The documentary series National Geographic Explorer aired a segment Monday night on the Brazos County Sheriff's Office's search for the man who killed a real estate agent in rural College Station in 1981.
Virginia "Ginger" Freeman died Dec. 1, 1981, a half-hour after taking a call at Bryan's Real Estate Mart from a man with a "country-sounding accent," according to stories in The Eagle's archives. The man had told Freeman he was interested in buying a home on Greens Prairie Road, then a rural part of College Station, and could pay with $73,000 in cash.
Freeman's body was found behind the still-locked home later that evening. Freeman had been struck in the back of the head by a blunt object, possibly a slab of concrete, stabbed repeatedly in the neck and shoulders and had suffered a broken neck as a result of strangulation.
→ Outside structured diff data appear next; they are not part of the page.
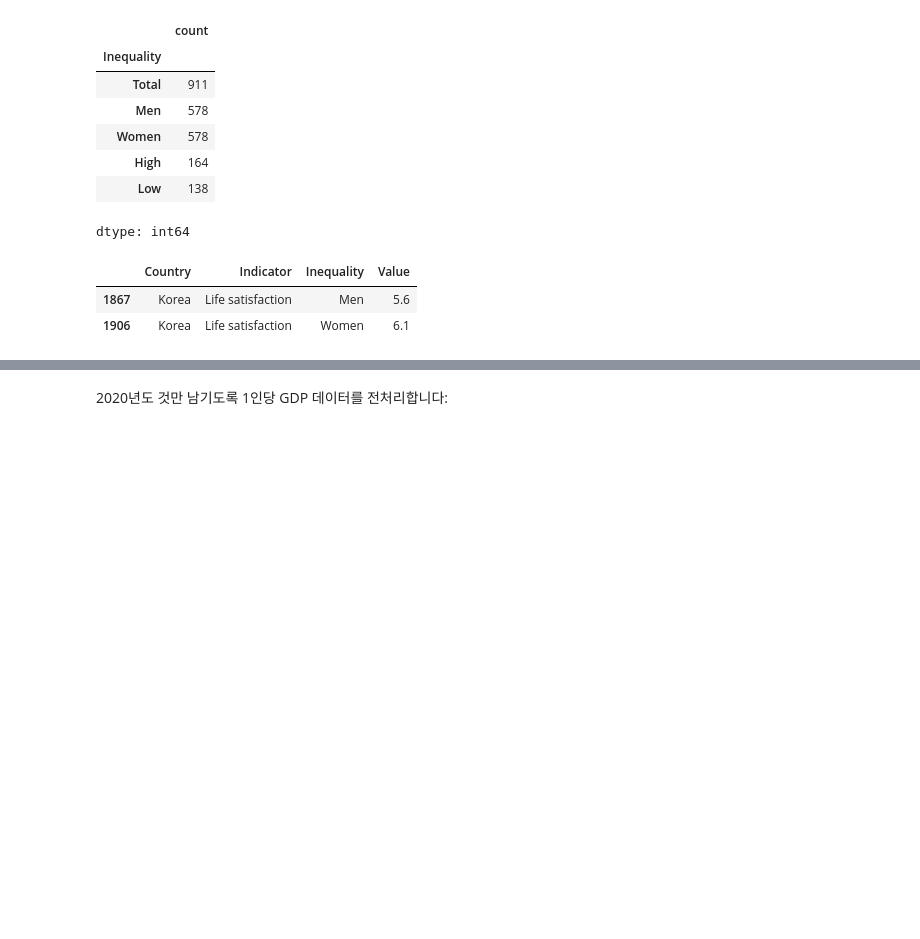
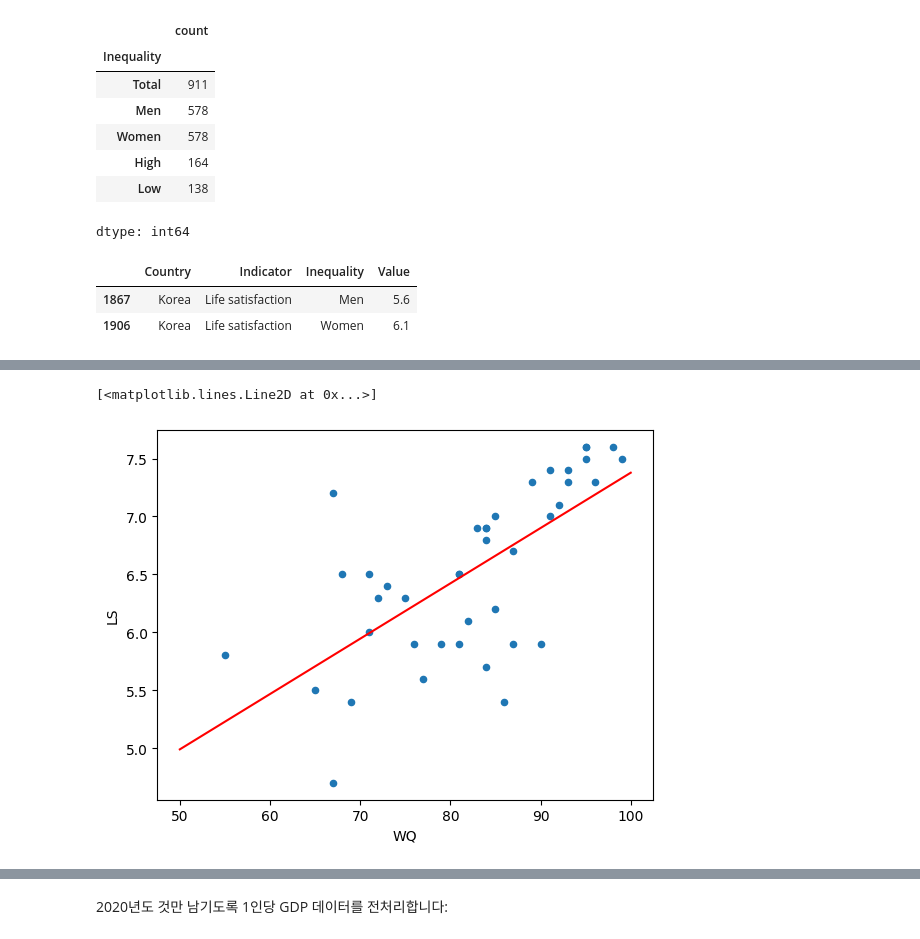
Before and after one commit to Shk-tech/my-colab-learning-material, a Jupyter notebook: Copy_of_01_the_machine_learning_landscape.ipynb, the cells around one changed output, grey strips where cells are left out. Drawn from its saved outputs; the diff is of its cells as text; code cells hidden in the pictures; blank space fills up the shorter version.

```diff
--- a/Copy_of_01_the_machine_learning_landscape.ipynb
+++ b/Copy_of_01_the_machine_learning_landscape.ipynb
@@ -344,0 +361,30 @@ oecd[con]
+# %%
+#Life satisfaction
+con1 = oecd['Indicator'] == 'Life satisfaction'
+con2 = oecd['Inequality'] == 'Total'
+ls = oecd.loc[con1 & con2, ['Country', 'Value']]
+
+#Water quality
+con1 = oecd['Indicator'] == 'Water quality'
+con2 = oecd['Inequality'] == 'Total'
+wq = oecd.loc[con1 & con2, ['Country', 'Value']]
+
+mg = pd.merge(ls, wq, on='Country')
+mg.columns = ['Country', 'LS', 'WQ']
+mg.plot(kind='scatter', x='WQ', y='LS')
+
+x = mg[['WQ']].values
+y = mg[['LS']].values
+
+from sklearn.linear_model import LinearRegression
+reg = LinearRegression()
+reg.fit(x, y)
+
+tx = [[50], [100]]
+ty = reg.predict(tx)
+
+import matplotlib.pyplot as plt
+plt.plot(tx, ty, '-r')
+# %% [output]
+[<matplotlib.lines.Line2D at 0x...>]
+[figure, added]
```
Also changed, not shown: parts of 9 cells of this notebook.
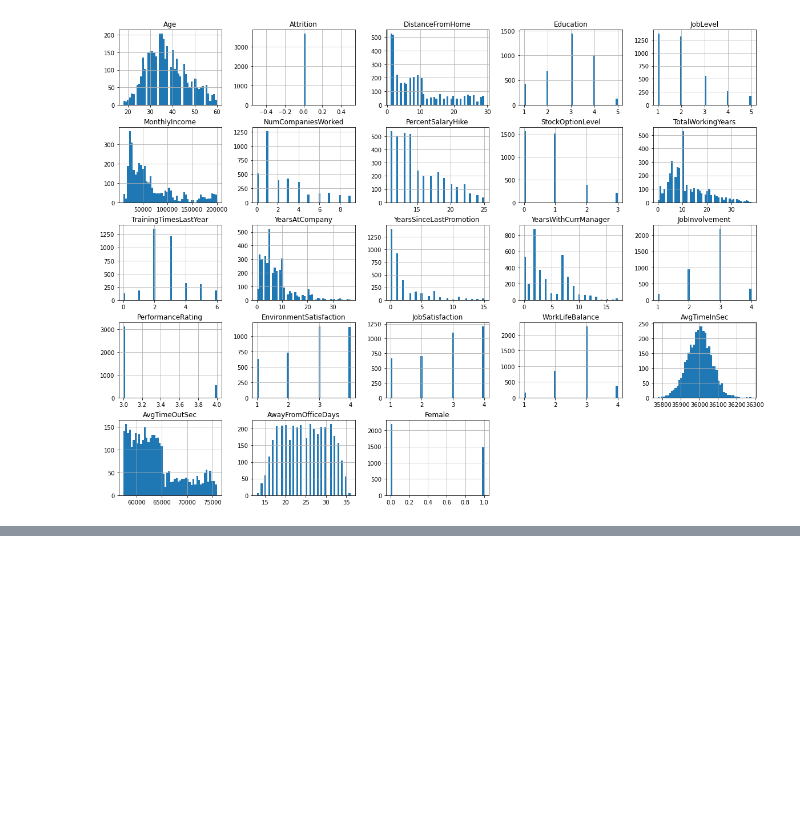
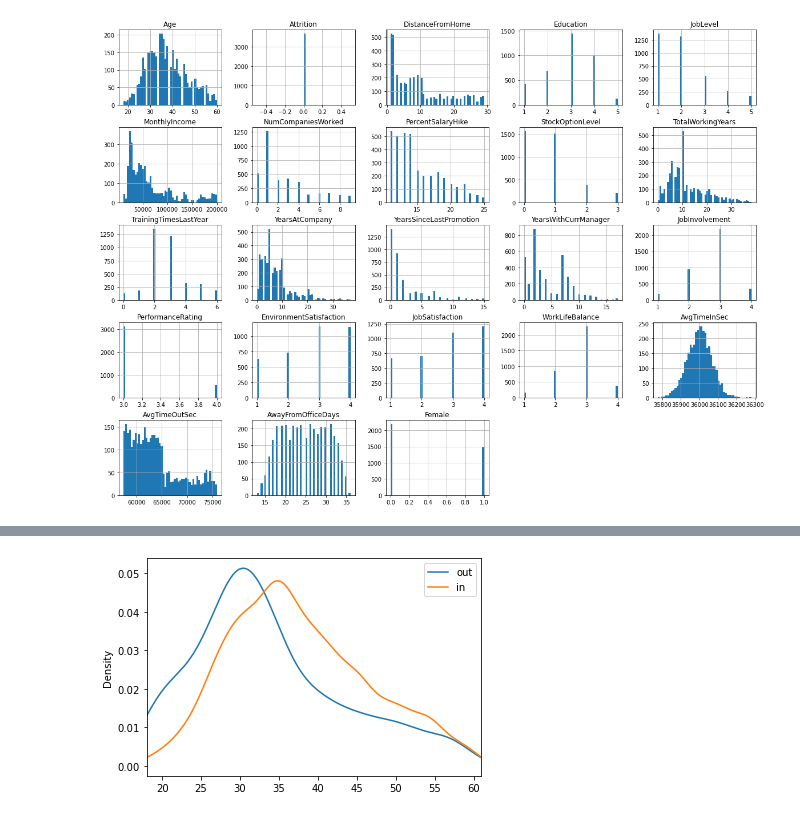
Before and after one commit to luisfangulop/hr-attrition, a Jupyter notebook: EDA.ipynb, the cells around one changed output, grey strips where cells are left out. Saved outputs shown, nothing was run; the diff lists cells and outputs as text; code cells hidden in the pictures; blank space fills up the shorter version.

```diff
--- a/EDA.ipynb
+++ b/EDA.ipynb
@@ -426,0 +437,10 @@ g_df.StandardHours.describe()
+# %%
+fig, ax = plt.subplots()
+
+g_a_df.Age.plot(kind='density', ax=ax)
+g_af_df.Age.plot(kind='density', ax=ax)
+ax.legend(["out", "in"])
+ax.set_xlim(18,61)
+plt.show()
+# %% [output]
+[figure, added]
```
Also changed, not shown: parts of 1 cell of this notebook.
Despite 35 years and countless leads in multiple states, authorities never found Freeman's killer. In April, Brazos County Sheriff Chris Kirk released two facial composites of the killer, created using DNA found under Freeman's fingernails. The composites were created using Snapshot DNA Phenotyping, a state-of-the-art DNA analysis tool. Nat Geo Explorer fronted the cost of the $3,600 analysis in exchange for permission to create a television show documentary about the investigation.